Professor Rodney Stark, is a distinguished professor of social sciences at Baylor University and co-director of the Institute For Studies of Religion at Baylor University. His books include, Bearing False Witness, The Triumph of Faith, A Star in the East and Religious Hostility as well as How the West Won, The Triumph of Christianity and God’s Battalions.
Laura Perrins: Many thanks for sharing your thoughts with us, Professor Rodney Stark. Your books take on some pretty concrete orthodoxy that dominates the academic world today. In fact I am surprised you have not been run out of town!
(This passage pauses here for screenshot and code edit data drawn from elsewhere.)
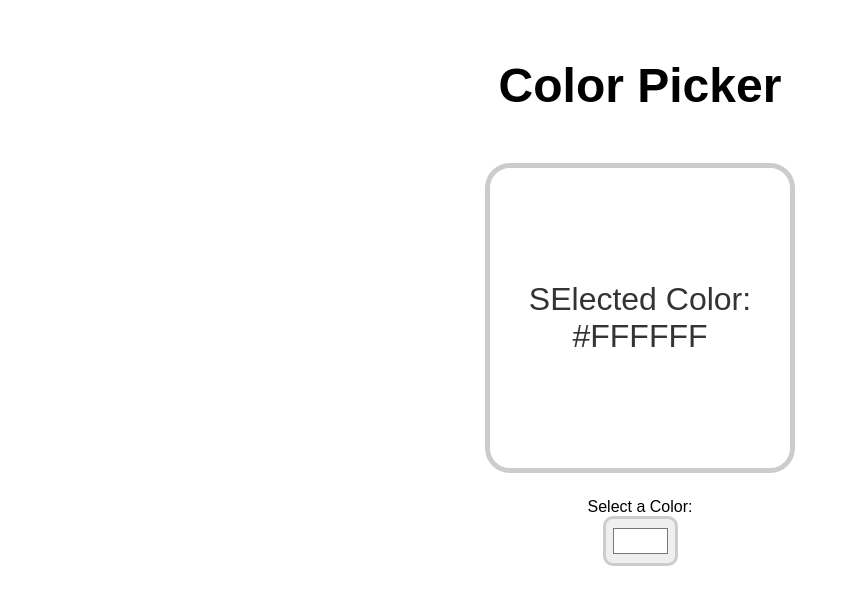
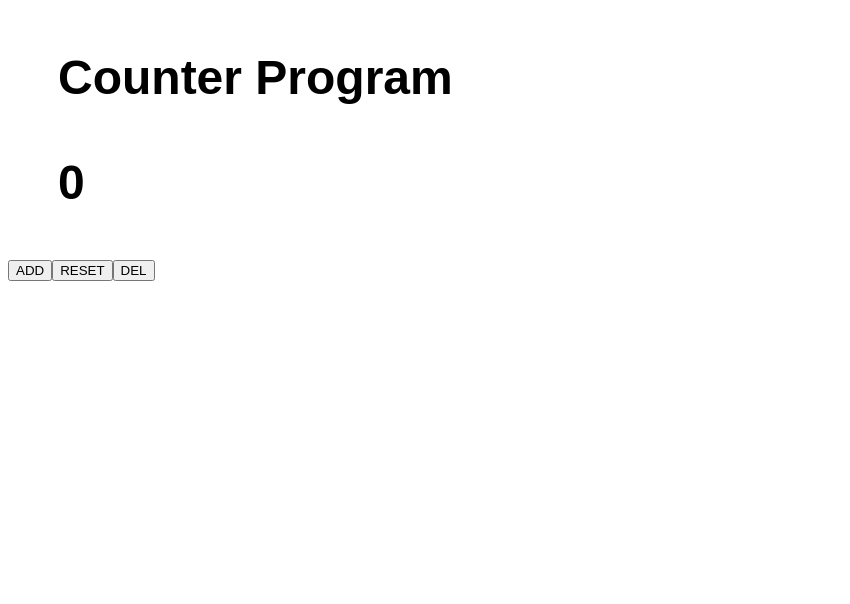
Before and after one commit to playerwave/Reactjs-brocode-fullcourse, a React (Vite) app: page / in a window 1280 px wide. Shown: the top 604 px of the page, without its empty margins (0-850 px from the left). Built offline with nearby package versions, Linux system fonts and the light colour scheme.

Commit message:
updater function

```diff
--- a/src/App.jsx
+++ b/src/App.jsx
@@ -1,9 +1,9 @@
-import ColorPicker from "./ColorPicker";
+import Counter2 from "./Counter2";
 
 function App() {
   return (
     <>
-      <ColorPicker />
+      <Counter2 />
     </>
   );
 }
--- /dev/null
+++ b/src/Counter2.jsx
@@ -0,0 +1,39 @@
+import { useState } from "react";
+
+function Counter2() {
+  const [count, setCount] = useState(0);
+
+  function addCount() {
+    setCount(count + 1); //setCount(count + 1) 2 บรรทัด ไม่เท่ากับ setCount(count + 2)
+    setCount(count + 1);
+    setCount(count + 1);
+  }
+
+  function reset() {
+    setCount(0);
+  }
+
+  function delCount() {
+    setCount((c) => c - 1);
+    setCount((c) => c - 1); //แต่แบบนี้ทำได้
+    setCount((c) => c - 1);
+  }
+
+  return (
+    <div>
+      <h1>Counter Program</h1>
+      <h1>{count}</h1>
+      <button className="counter-btn2" onClick={addCount}>
+        ADD
+      </button>
+      <button className="counter-btn2" onClick={reset}>
+        RESET
+      </button>
+      <button className="counter-btn2" onClick={delCount}>
+        DEL
+      </button>
+    </div>
+  );
+}
+
+export default Counter2;
--- a/src/index.css
+++ b/src/index.css
@@ -112,3 +112,7 @@ input[type="color"] {
   border-radius: 10px;
   border: 3px solid hsla(0, 0%, 80%);
 }
+
+.counter-btn2 {
+  align-items: center;
+}
```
The first myth you thoroughly debunk in your book How the West was Won is the “Dark Ages.” This is idea that the time after the fall of Rome until the Reformation, Medieval Europe was a time of stagnation and darkness. You destroy this claim saying this time was in fact ‘one of the most inventive times in Western history.’ Could you briefly explain?
Professor Rodney Stark: The so-called ‘Dark Ages’ have been dated from the fall of Rome to about the 1400. When Rome fell there were other civilisations as advanced as the West. By 1400, the West was far ahead of everyone else. No one else had eyeglasses, firearms, soap, chimneys, tall sailing ships, stirrups, and hundreds of other crucial inventions . How could this have happened had those centuries been Dark?
LP: As a Christian woman I was fascinated by your exploration of women in the early church – Chapter 7 of the Triumph of Christianity. Why was the early church so appealing to women? Some say it was an oppressive patriarchy?
RS: The church was especially appealing to women because Christian norms made them much better off than were pagan women. They married at 18 or so, not 12 or even younger. Since infanticide was prohibited, no one did away with female infants unlike the Pagans who often ‘exposed’ female infants. Husbands were not supposed to commit adultery or to divorce their wives. Non-Christian women had quite high mortality rates because they often were forced to have abortions in an era before antibiotics or even awareness of germs. Christians banned abortions.
LP: The other stand out argument you make is that the Crusades were not an extension of Western colonisation, but justified. You explore this fully in God’s Battalions: The Case for the Crusades. This is a bold claim?
RS: Truth is that for many centuries Islam attempted to colonise Europe—the Battle of Tours (732), when a huge Muslim army was defeated by an army of Franks, did not occur near Damascus, but 120 miles south of Paris!
The First Crusade was organised in response to a plea from the Emperor of Byzantium that Muslims were threatening to attack Constantinople and Europeans also were very concerned by recent attacks on pilgrims to the Holy Land. The knights went for religious reasons in response to these Muslim threats and there was nothing material to be gained in the east that could have offset the expenses of going on a crusade.
LP: Now tell me, how was the West won? Surely, scientific progress was made in the West despite Christianity not because of it?
RS: Science arose only in the West because only the West had an image of God that made science seem possible. Only the Jews and Christians conceived of a rational, creator God and therefore believed that the universe was constructed according to rational rules than could be discovered. And they were correct—knowledge of such rules has been forthcoming. This is not a controversial claim.